For those who have tracked the development of the theory of manmade climate change in recent years, it seems as if its adherents thrive on a succession of purported crises. It is as if every study which is debunked, every scandal which discredits the prophets of doom, and every economic failure associated with the climate change theory has sparked two more crises to take their place.
On Election Day 2010, Reuters noted briefly that Intercontinental Exchange Inc. (ICE) was “shedding some 40 employees from its … Chicago Climate Exchange (CCX) by the end of the year, with further cuts [expected] in 2011.” In its curt announcement, Reuters said that all trading on that exchange had virtually stopped in July “due to the lack of U.S. action on climate change.”
Environmentalists do not seek control of just the U.S. economy; they seek international control as well. The oceans, however, remain largely free. Here may be the last true frontier of prospecting for natural resources. Such a prospect is proving increasingly likely in the area of minerals such as nickel, copper, cobalt, and manganese, which are essential to modern industrial economies.
Item: Environmental Protection Agency Administrator Lisa Jackson, reported The Hill for September 23, “is adopting a populist stance as she pushes ahead with first-time greenhouse gas rules, charging that oil and coal lobbyists are using ‘scare tactics’ to protect their financial interests at the public’s expense.”
According to an old quote often attributed to Mark Twain, everyone complains about the weather, but no one does anything about it. Most of the time the weather which most immediately captures our interest is that in our immediate surroundings, but it turns out that the Sun’s weather is quite capable of having an immediate impact on human life.
Even as the actions of New Mexicans at the polls on Tuesday mirrored the nationwide trend away from the policies pushed by the Washington elite, an unelected board was busy working to impose the “cap and trade” agenda of the radical environmentalists.
BrightSource Energy, headquartered in Oakland, California, is developing the $2 billion Ivanpah Solar Electric Generating System (ISEGS) in the Mojave Desert — the first large-scale solar thermal project built in the Golden State in nearly two decades. Once constructed, it will be the largest in the world, possibly doubling the amount of U.S.-produced commercial solar thermal electricity.

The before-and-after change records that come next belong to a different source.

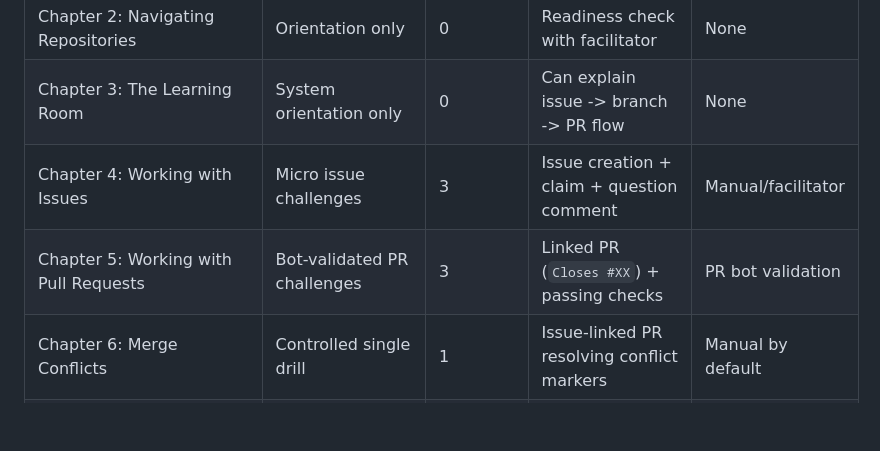
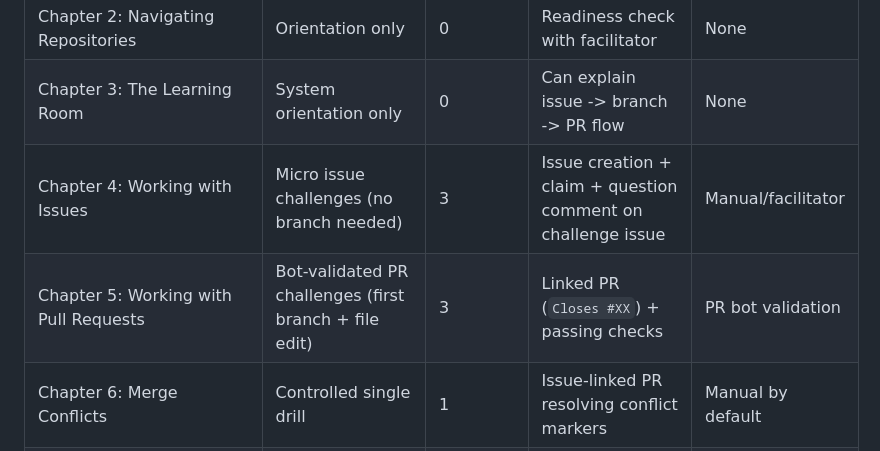
Before and after one commit to Community-Access/learning-room, a Markdown page: docs/CHALLENGES.md, the part around one of its changes. Drawn GitHub-style; blank space fills up the shorter version.

```diff
--- a/docs/CHALLENGES.md
+++ b/docs/CHALLENGES.md
@@ -90,8 +86,8 @@ Use this map for a consistent student experience: safe start, small actions, vis
 | --- | --- | --- | --- | --- |
 | Chapter 2: Navigating Repositories | Orientation only | 0 | Readiness check with facilitator | None |
 | Chapter 3: The Learning Room | System orientation only | 0 | Can explain issue -> branch -> PR flow | None |
-| Chapter 4: Working with Issues | Micro issue challenges | 3 | Issue creation + claim + question comment | Manual/facilitator |
-| Chapter 5: Working with Pull Requests | Bot-validated PR challenges | 3 | Linked PR (`Closes #XX`) + passing checks | PR bot validation |
+| Chapter 4: Working with Issues | Micro issue challenges (no branch needed) | 3 | Issue creation + claim + question comment on challenge issue | Manual/facilitator |
+| Chapter 5: Working with Pull Requests | Bot-validated PR challenges (first branch + file edit) | 3 | Linked PR (`Closes #XX`) + passing checks | PR bot validation |
 | Chapter 6: Merge Conflicts | Controlled single drill | 1 | Issue-linked PR resolving conflict markers | Manual by default |
 | Chapter 7: Culture and Etiquette | Guided reflection | 1 optional | Structured reflection comment | None |
 | Chapter 8: Labels/Milestones/Projects | Guided triage recommendation | 1 | Triage recommendation comment (or apply labels if permitted) | None by default |
```
Also changed, not shown: other parts of docs/CHALLENGES.md (+83 -38 lines).
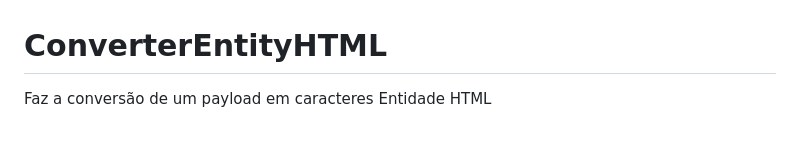
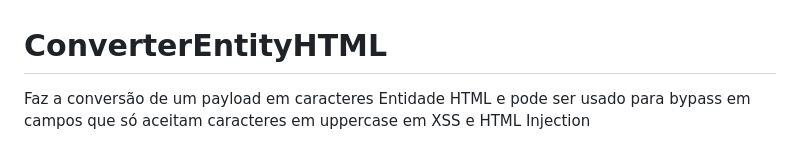
Before and after one commit to Strongreen/ConverterEntityHTML, a Markdown page: README.md, the part around the change. Drawn GitHub-style.

```diff
--- a/README.md
+++ b/README.md
@@ -1,5 +1,6 @@
 # ConverterEntityHTML
-Faz a conversão de um payload em caracteres Entidade HTML
+
+Faz a conversão de um payload em caracteres Entidade HTML e pode ser usado para bypass em campos que só aceitam caracteres em uppercase em XSS e HTML Injection
 
 ![Tela da aplicação](tela.png)
 
```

Those of us who drive in the Midwest or Southwest are often startled to see a plethora of wind turbines sprouting like overnight mushrooms in an area we remember as farms or grazing lands. But unlike the fragile mushrooms that we kicked over when walking to school on spring mornings, these mushrooms have 700-ton concrete bases, are nearly 30 stories tall, and cost upwards of $3,570,000 each. What caused all this to happen since our last trip to the area? Who is footing the bill? And why?
Despite the limited environmental benefits of ethanol, expensive ethanol subsidies continue to be financially supported by the American taxpayer. With ethanol subsidies set to expire at the end of the year, however, the Competitive Enterprise Institute is encouraging politicians to allow them to expire, even as lobbyists and environmentalists continue to push for renewed expensive and unproductive ethanol subsidies and mandates.